The major issues with the items from the food trucks stem from the fact that Los Altos participates in the National School Lunch Program (NSLP), a federally assisted meal program that provides nutritional food at low or reduced costs for low income students. As part of the program, all food sold on campus must be by the cafeteria or student organizations and must follow regulations such as portion sizes and average calorie count.

Mathiesen is responsible for approving school events that include the sales of food on campus, and he hopes to find a potential solution to TGIF that pleases the students and abides by the rules. ASB is still discussing their options.

“The whole program basically sets the guidelines for the type of food that can be offered during the school day,” Mathiesen said. “So when we want to have events — which I am supportive of — and want kids to have fun and take ownership and plan the events, we just always have to be mindful of what are the guidelines and the nutritional content of the food that we are offering.”

Competitive food sales also harm the cafeteria. Partaking in the NSLP qualifies the school for reimbursements — the state reimburses the cafeteria $0.2306 for every meal sold. According to the California Department of Education (CDE), which enforces USDA regulations, compliant foods must “be a fruit, vegetable, dairy, protein, or whole grain item (or have one of these as the first ingredient), or be a combination food containing at least ¼ cup fruit or vegetable.” But the food trucks that visit as a part of TGIF do not follow the California Education Code, and failure to follow regulations and the selling of noncompliant foods may result in fines or the cancellation of reimbursements.

“None of those food trucks are in compliance [with the CDE code] and it’s competition,” MVLA School District Food Services Coordinator Debra Godfrey said. “By law, you can’t have anything being sold [that doesn’t follow food regulations] unless you’re giving it away. If you’re giving it away for free, it doesn’t matter but if you’re selling it and you’re making money, any kind of money it has to be in compliance.”

The school could still host TGIF with just bouncy houses, but that “wouldn’t be a wise investment,” Assistant Principal Suzanne Woolfolk said. The bouncy houses cost $3,000 and students would spend more time getting food instead of enjoying the bouncy houses.

However, Woolfolk and ASB are still searching for other options so that there will be no violations of food regulations nor competition with the cafeteria.

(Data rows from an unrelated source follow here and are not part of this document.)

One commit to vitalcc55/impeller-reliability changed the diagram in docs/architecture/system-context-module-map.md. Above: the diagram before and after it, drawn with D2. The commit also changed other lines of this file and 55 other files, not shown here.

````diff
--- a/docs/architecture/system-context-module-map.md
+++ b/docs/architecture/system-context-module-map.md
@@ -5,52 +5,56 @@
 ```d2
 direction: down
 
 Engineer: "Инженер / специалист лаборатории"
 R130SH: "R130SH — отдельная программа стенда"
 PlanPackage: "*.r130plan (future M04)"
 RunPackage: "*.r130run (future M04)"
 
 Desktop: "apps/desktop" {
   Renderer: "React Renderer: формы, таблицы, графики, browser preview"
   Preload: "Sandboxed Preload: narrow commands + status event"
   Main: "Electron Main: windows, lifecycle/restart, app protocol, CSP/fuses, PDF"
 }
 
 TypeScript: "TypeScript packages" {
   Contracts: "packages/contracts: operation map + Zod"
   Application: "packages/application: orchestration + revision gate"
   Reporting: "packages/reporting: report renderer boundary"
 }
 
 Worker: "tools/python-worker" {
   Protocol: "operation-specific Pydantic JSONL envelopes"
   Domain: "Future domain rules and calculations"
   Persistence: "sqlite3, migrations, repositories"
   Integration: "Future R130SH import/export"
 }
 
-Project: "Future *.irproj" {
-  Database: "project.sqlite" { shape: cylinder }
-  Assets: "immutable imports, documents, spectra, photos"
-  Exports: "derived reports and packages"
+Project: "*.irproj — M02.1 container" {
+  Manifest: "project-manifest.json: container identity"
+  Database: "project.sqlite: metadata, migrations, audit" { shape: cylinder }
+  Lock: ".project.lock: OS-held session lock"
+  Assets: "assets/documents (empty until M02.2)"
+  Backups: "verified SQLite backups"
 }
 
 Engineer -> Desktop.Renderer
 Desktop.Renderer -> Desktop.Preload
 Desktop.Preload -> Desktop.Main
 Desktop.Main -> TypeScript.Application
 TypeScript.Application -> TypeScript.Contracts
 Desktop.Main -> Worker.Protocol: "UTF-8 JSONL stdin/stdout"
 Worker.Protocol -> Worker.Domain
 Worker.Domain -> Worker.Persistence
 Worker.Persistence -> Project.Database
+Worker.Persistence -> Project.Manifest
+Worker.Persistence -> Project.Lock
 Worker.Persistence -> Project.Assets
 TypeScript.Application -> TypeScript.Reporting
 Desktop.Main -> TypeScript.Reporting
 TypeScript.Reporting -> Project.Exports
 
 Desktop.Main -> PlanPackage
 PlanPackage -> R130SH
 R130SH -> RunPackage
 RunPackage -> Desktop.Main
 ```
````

“I have yet to find any food trucks that will meet the nutritional guideline set forth by the cafeteria at school,” Woolfolk said.